1. What is your biggest inspiration while designing your collection?

One of my biggest inspirations is vintage menswear from the 19th and 20th century. I mainly look at vintage workwear and sportswear ranging from old lumberjacks and fishermen to the American football stars of the 1930’s. Garments and textiles of different cultures have also influenced my designs, such as the Ainu people and the Inuit people. Avoiding any suggestion of cultural appropriation however is always of paramount importance to me. Contemporary artists strongly influence my colour palettes and textiles as I am drawn to bold colours and dynamic print combinations.
 
 
"One of my biggest inspirations is vintage menswear from the 19th and 20th century. I mainly look at vintage workwear and sportswear ranging from old lumberjacks and fishermen to the American football stars of the 1930’s." 




 
2. What words would you use in order to describe your collection and to give a better visual picture to the audience?

It encompasses early 20th century baseball and American football uniforms, Japanese Kinbaku binding and traditional craft techniques. Observing vintage sportswear informed my silhouette choices through the use of padded applique’s, lace up jumpsuits and oversized shoulder pads. The fetish practice of Japanese Kinbaku binding and traditional craft techniques created an intriguing juxtaposition as macramé and applique focused on Kinbaku’s more artistic elements, bringing a modern yet lewd essence to traditional craft. Macramé made from neon paracord elevates the collection, contrasting successfully with her bold oranges and navy prints, bringing my work into the future streetwear market.
 
 

 
3. What are the main factors that influenced your design process development?

Research is a key factor of my design process as it builds strong foundations for my collections to evolve in every area, from silhouette to textile manipulation techniques and generating my own textile prints. When it comes to colour and textile compositions, I experiment by placing colour roughly onto the design drawings to determine the best outcomes. This part of my process is crucial for my designs as the colour’s I like to work with don’t always blend well together so getting the right proportions and combinations is important.

"Research is a key factor of my design process as it builds strong foundations for my collections to evolve in every area, from silhouette to textile manipulation techniques and generating my own textile prints."


4. What inspired you to design menswear collection?

I first discovered my love for menswear in my second year of University after re-making and re-designing one of Thom Browne’s SS19 outfits. When re-designing his piece everything seemed to come naturally from the research to the design development. For subsequent projects, my fascination with menswear grew and through my vintage workwear research I realised I could contribute successfully as a designer to the menswear market.

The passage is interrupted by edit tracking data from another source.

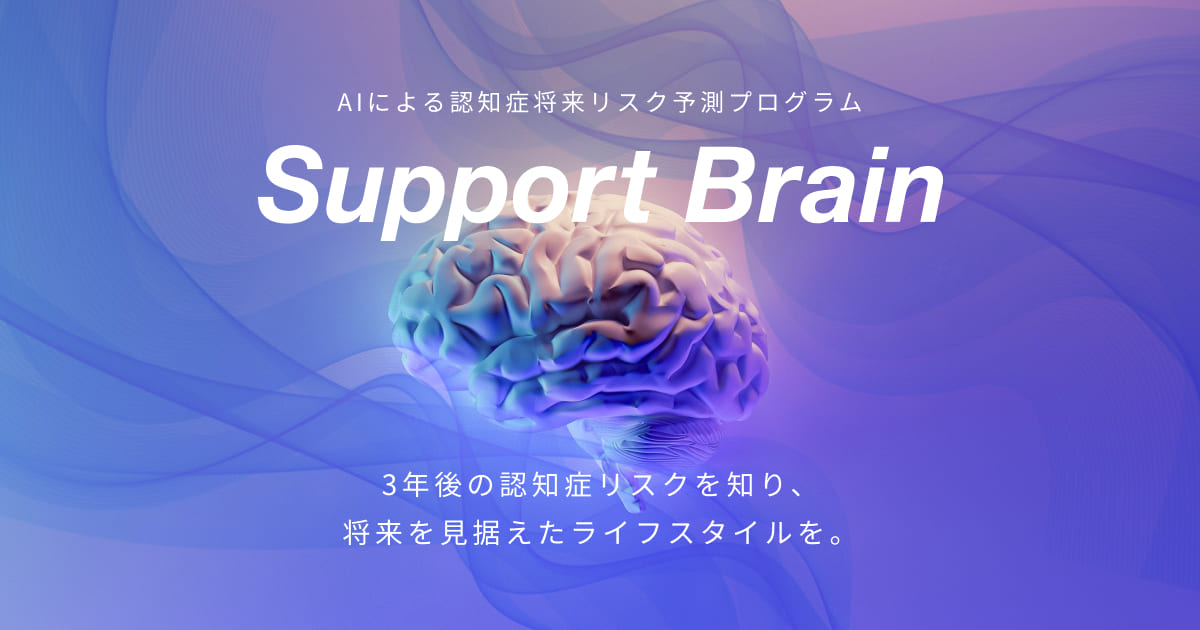
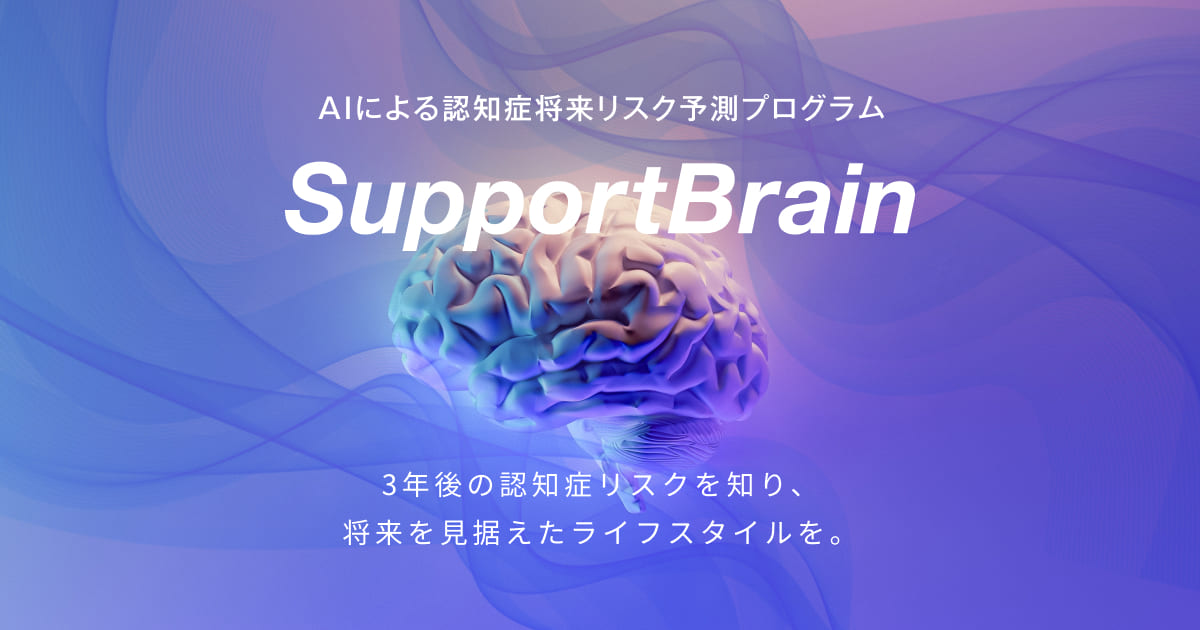
test

Changed region(s): [[0.2158, 0.1508, 0.8017, 0.3921]]

diff --git a/src/pages/healthcare.js b/src/pages/healthcare.js
@@ -704,7 +704,7 @@ const setAnimation = () => {
                         setIsShow(!isShow);
                         scrollLockLift();
                       }}>
-                      <hr /><p>Support Brainとは？</p>
+                      <hr /><p>SupportBrainとは？</p>
                     </AnchorLink>
                     <AnchorLink href="#merit"
                       className={style.list}
@@ -803,7 +803,7 @@ const setAnimation = () => {
 
             <div className={style.aboutCopy}>
               <div className={style.mask}>
-                <h1 id="aboutTitle">Support Brainとは？</h1>
+                <h1 id="aboutTitle">SupportBrainとは？</h1>
               </div>
               
               <div className={style.mask}>
@@ -824,19 +824,19 @@ const setAnimation = () => {
             </div>
 
             <div className={style.aboutCopySp}>
-              <h1 id="aboutTitleSp">Support Brainとは？</h1>
+              <h1 id="aboutTitleSp">SupportBrainとは？</h1>
               <h2 id="aboutCopySp">MRI装置で<br />撮像された脳画像を用いて、<br />脳全体の状態から<br />将来の認知症リスクを<br />予測する。</h2>
             </div>
 
             <div className={style.aboutText}>
               <div className={style.mask}>
-                <h3 id="aboutText">Support Brainは、島根大学医学部、滋賀医科大学、株式会社ERISAで共同開発された脳画像解析技術で、脳の状態を検査し将来の認知症リスクを予測します。<small>（1）</small>脳の一部だけではなく、脳全体を膨大なデータと比較することで、高い精度を実現。将来を見据えた認知症予防に取り組むきっかけを提供し、受検者のライフスタイル見直しに貢献します。</h3>
+                <h3 id="aboutText">SupportBrainは、島根大学医学部、滋賀医科大学、株式会社ERISAで共同開発された脳画像解析技術で、脳の状態を検査し将来の認知症リスクを予測します。<small>（1）</small>脳の一部だけではなく、脳全体を膨大なデータと比較することで、高い精度を実現。将来を見据えた認知症予防に取り組むきっかけを提供し、受検者のライフスタイル見直しに貢献します。</h3>
               </div>
             </div>
           </div>
           
           <div id="aboutFeatureTitle" className={style.aboutFeatureTitle}>
-            <h1>Support Brainの特徴</h1>
+            <h1>SupportBrainの特徴</h1>
           </div>
 
           <div className={style.aboutFeature}>
@@ -1065,7 +1065,7 @@ const setAnimation = () => {
             <div className={style.listFooter}>
               <div className={style.listStyle}>
                 <div className={style.list}>
-                  <hr /><AnchorLink href="#about"><p>Support Brainとは？</p></AnchorLink>
+                  <hr /><AnchorLink href="#about"><p>SupportBrainとは？</p></AnchorLink>
                 </div>
                 <div className={style.list}>
                   <hr /><AnchorLink href="#flow"><p>導入の流れ</p></AnchorLink>

diff --git a/src/pages/index.js b/src/pages/index.js
@@ -877,7 +877,7 @@ export const Index = () => {
                         setIsShow(!isShow);
                         scrollLockLift();
                       }}>
-                      <hr /><p>Support Brainとは？</p>
+                      <hr /><p>SupportBrainとは？</p>
                     </AnchorLink>
                     <AnchorLink href="#flow"
                       className={style.list}
@@ -962,7 +962,7 @@ export const Index = () => {
 
           <div id="aboutTitleMask" className={style.mask}>
             <h1 id="aboutTitle" className={style.aboutTitle}>
-              Support Brainとは？
+              SupportBrainとは？
             </h1>
           </div>
 
@@ -1023,7 +1023,7 @@ export const Index = () => {
 
           <div id="aboutTriger0" className={style.mask}>
             <div id="aboutText0" className={style.aboutText0}>
-              Support Brainは、島根大学医学部、滋賀医科大学、株式会社ERISAで共同開発された脳画像解析技術で、脳の状態を検査し将来の認知症リスクを予測します。脳の一部だけではなく、脳全体を膨大なデータと比較することで、高い精度を実現。将来を見据えた認知症予防に取り組むきっかけを提供し、受検者のライフスタイル見直しに貢献します。
+              SupportBrainは、島根大学医学部、滋賀医科大学、株式会社ERISAで共同開発された脳画像解析技術で、脳の状態を検査し将来の認知症リスクを予測します。脳の一部だけではなく、脳全体を膨大なデータと比較することで、高い精度を実現。将来を見据えた認知症予防に取り組むきっかけを提供し、受検者のライフスタイル見直しに貢献します。
             </div>
           </div>
 
@@ -1065,7 +1065,7 @@ export const Index = () => {
             </div>
 
             <div id="featureTitle" className={style.featureTitle}>
-              <h1>Support Brainの特徴</h1>
+              <h1>SupportBrainの特徴</h1>
             </div>
 
             <div id="mri" className={style.mri}>
@@ -1321,7 +1321,7 @@ export const Index = () => {
             <div className={style.listFooter}>
               <div className={style.listStyle}>
                 <div className={style.list}>
-                  <hr /><AnchorLink href="#about"><p>Support Brainとは？</p></AnchorLink>
+                  <hr /><AnchorLink href="#about"><p>SupportBrainとは？</p></AnchorLink>
                 </div>
                 <div className={style.list}>
                   <hr /><AnchorLink href="#introduce"><p>導入医療機関</p></AnchorLink>

diff --git a/src/pages/healthcare/contact-completion.js b/src/pages/healthcare/contact-completion.js
@@ -11,7 +11,6 @@ import * as style from "../../styles/healthcare-contact.module.scss"
 
 import logoColor from '../../images/logoColor.svg'
 import logoFooter from '../../images/logoFooter.svg'
-import ogpToc from '../../images/ogpToc.jpg'
 
 gsap.registerPlugin(ScrollTrigger);
 
@@ -95,7 +94,7 @@ export const Index = () => {
                 <header className={style.headerWrapper}>
                     <div className={isHeaderShown ? "healthcare-contact-module--container--6ae6c" : "healthcare-contact-module--show--82542"}>
                         <div className={style.flexContainer}>
-                            <a href="/">
+                            <a href="/healthcare">
                                 <img src={logoColor} className={style.logoColor} alt="logo" />
                             </a>
 
@@ -149,7 +148,7 @@ export const Index = () => {
                                                 setIsShow(!isShow);
                                                 scrollLockLift();
                                             }}>
-                                            <hr /><p>Support Brainとは？</p>
+                                            <hr /><p>SupportBrainとは？</p>
                                         </a>
                                         <a href="/#flow"
                                             className={style.list}
@@ -235,7 +234,7 @@ export const Index = () => {
                         <div className={style.listFooter}>
                             <div className={style.listStyle}>
                                 <div className={style.list}>
-                                    <hr /><a href="/#about"><p>Support Brainとは？</p></a>
+                                    <hr /><a href="/#about"><p>SupportBrainとは？</p></a>
                                 </div>
                                 <div className={style.list}>
                                     <hr /><a href="/#introduce"><p>導入医療機関</p></a>

diff --git a/src/pages/healthcare/contact.js b/src/pages/healthcare/contact.js
@@ -177,7 +177,7 @@ export const Index = () => {
                                                 setIsShow(!isShow);
                                                 scrollLockLift();
                                             }}>
-                                            <hr /><p>Support Brainとは？</p>
+                                            <hr /><p>SupportBrainとは？</p>
                                         </a>
                                         <a href="/healthcare#merit"
                                             className={style.list}
@@ -391,7 +391,7 @@ export const Index = () => {
                         <div className={style.listFooter}>
                             <div className={style.listStyle}>
                                 <div className={style.list}>
-                                    <hr /><a href="/healthcare#about"><p>Support Brainとは？</p></a>
+                                    <hr /><a href="/healthcare#about"><p>SupportBrainとは？</p></a>
                                 </div>
                                 <div className={style.list}>
                                     <hr /><a href="/healthcare#flow"><p>導入の流れ</p></a>

diff --git a/src/pages/contact-completion.js b/src/pages/contact-completion.js
@@ -149,7 +149,7 @@ export const Index = () => {
                                                 setIsShow(!isShow);
                                                 scrollLockLift();
                                             }}>
-                                            <hr /><p>Support Brainとは？</p>
+                                            <hr /><p>SupportBrainとは？</p>
                                         </a>
                                         <a href="/#flow"
                                             className={style.list}
@@ -234,7 +234,7 @@ export const Index = () => {
                         <div className={style.listFooter}>
                             <div className={style.listStyle}>
                                 <div className={style.list}>
-                                    <hr /><a href="/#about"><p>Support Brainとは？</p></a>
+                                    <hr /><a href="/#about"><p>SupportBrainとは？</p></a>
                                 </div>
                                 <div className={style.list}>
                                     <hr /><a href="/#introduce"><p>導入医療機関</p></a>

diff --git a/src/pages/contact.js b/src/pages/contact.js
@@ -179,7 +179,7 @@ export const Index = () => {
                                                 setIsShow(!isShow);
                                                 scrollLockLift();
                                             }}>
-                                            <hr /><p>Support Brainとは？</p>
+                                            <hr /><p>SupportBrainとは？</p>
                                         </a>
                                         <a href="/#flow"
                                             className={style.list}
@@ -366,7 +366,7 @@ export const Index = () => {
                         <div className={style.listFooter}>
                             <div className={style.listStyle}>
                                 <div className={style.list}>
-                                    <hr /><a href="/#about"><p>Support Brainとは？</p></a>
+                                    <hr /><a href="/#about"><p>SupportBrainとは？</p></a>
                                 </div>
                                 <div className={style.list}>
                                     <hr /><a href="/#introduce"><p>導入医療機関</p></a>

diff --git a/src/styles/healthcare.module.scss b/src/styles/healthcare.module.scss
@@ -361,7 +361,7 @@ body {
             .copyright {
                 display: flex;
                 justify-content: flex-start;
-                margin-top: 170px;
+                margin-top: 140px;
 
                 hr {
                     width: 767px;

diff --git a/src/styles/contact.module.scss b/src/styles/contact.module.scss
@@ -347,7 +347,7 @@
             .copyright {
                 display: flex;
                 justify-content: flex-start;
-                margin-top: 170px;
+                margin-top: 140px;
 
                 hr {
                     width: 767px;

diff --git a/src/styles/index.module.scss b/src/styles/index.module.scss
@@ -362,7 +362,7 @@
             .copyright {
                 display: flex;
                 justify-content: flex-start;
-                margin-top: 170px;
+                margin-top: 140px;
 
                 hr {
                     width: 767px;
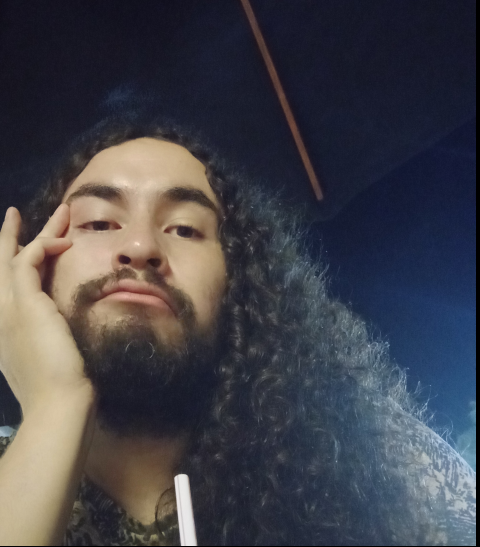
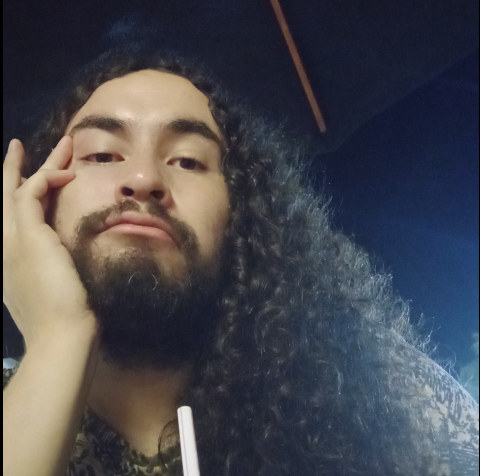
.

diff --git a/index.html b/index.html
@@ -67,13 +67,13 @@
         <div class="contenido-seccion">
             <h2>Sobre Mí</h2>
             <p>
-                Hola mi nombre es Giovanny, la primera vez que vi codigo intentaba modificar un juego de PlayStation, el genialoso Megaman x5, ejecute un programa para ver el codigo y cuando lo veo quede anonadado, ahora se que todo lo que ví estaba en C#.
+                Hola mi nombre es Giovanny, la primera vez que ví código intentaba modificar un juego de PlayStation, el genialoso Megaman x5, ejecute un programa cual mostraba el código y cuando lo ví quedé anonadado, ahora sé que todo lo que contemple era en C#.
                 
             </p>
             <p>
-                Como entusiasta de la programacion y la tecnologias he realizado paginas y aplicaciones web para clientes/colegas que han incrementado enormemente sus ingresos!.
+                Como entusiasta de la programación y la tecnologías he realizado paginas y aplicaciones web para clientes/colegas que han incrementado enormemente sus ingresos!.
                 Actualmente soy un Desarrollador Fullstack de 28 años, que se encuentra 
-                desarrollando cada día lo que alguna vez imagino.
+                desarrollando cada día lo que alguna vez imaginó.
             </p>
             <div class="fila">
                 <!-- datos personales -->
@@ -190,7 +190,7 @@
                 <br>
                 <strong>Backend:</strong> Node.js 18, TypeScript, Express, MongoDB, mongoose y Cloudinary para el manejo y almacenamiento de imagenes.
                 <br>
-                El despliegue del backend fue realizado en Railway, el cual proporciona una capa gratuita muy versátil. Incluí GitHub Actions para el CI, haciendo que cada vez que realice un push al repositorio en la rama principal, se actualice automáticamente el backend en Railway. Para el frontend, utilicé Netlify, el cual de la misma manera incluye una capa gratuita y tiene un GitHub Action con la misma acción anterior.
+                El despliegue del backend fue realizado en Railway, el cual proporciona una capa gratuita muy versátil. Para el frontend, utilicé Netlify, el cual de la misma manera incluye una capa gratuita.
                 <br>
                 Ir a la App: <a href="https://amazing-caramel-5e90cf.netlify.app" target="_blank">MangaApp</a>
             </p>

diff --git a/style.css b/style.css
@@ -109,14 +109,15 @@ body::-webkit-scrollbar-thumb {
 }
 
 .inicio .contenido-banner img {
-    margin-top: 40px;
-    border: 8px solid #d3b81f;
+    margin-top: 4px;
+    border: 6px solid #d3b81f;
     border-image: linear-gradient(90deg, rgba(211, 184, 31, 1) 0%, rgba(75, 204, 35, 1) 100%) 10px rounded;
     display: block;
     width: 80%;
+    height: 80%;
     margin: auto;
     border-radius: 100%;
-}
+    }
 
 .inicio .contenido-banner h1 {
     margin-top: 40px;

The Thom Browne project re-configured my notions of what could be achieved within menswear from silhouette to textile combinations and laid the foundations of my design style.

5. How would you describe your role as a fashion designer?

My role as a fashion designer revolves around trying to challenge traditional concepts of masculinity and femininity and evolve them into something gender neutral and fluid. This is represented through my silhouette and fabric choices, by designing menswear with more effeminate features including crop tops and shorts with sheer panels. I aim to provide the menswear market with masculine silhouettes that are juxtaposed with a more artistically feminine aesthetic as I want the everyday man to become more comfortable wearing garments that have historically female orientated features.

"My role as a fashion designer revolves around trying to challenge traditional concepts of masculinity and femininity and evolve them into something gender neutral and fluid."

Discover Lily Prescott's full collection




Words by Katarzyna Korcz
 
Top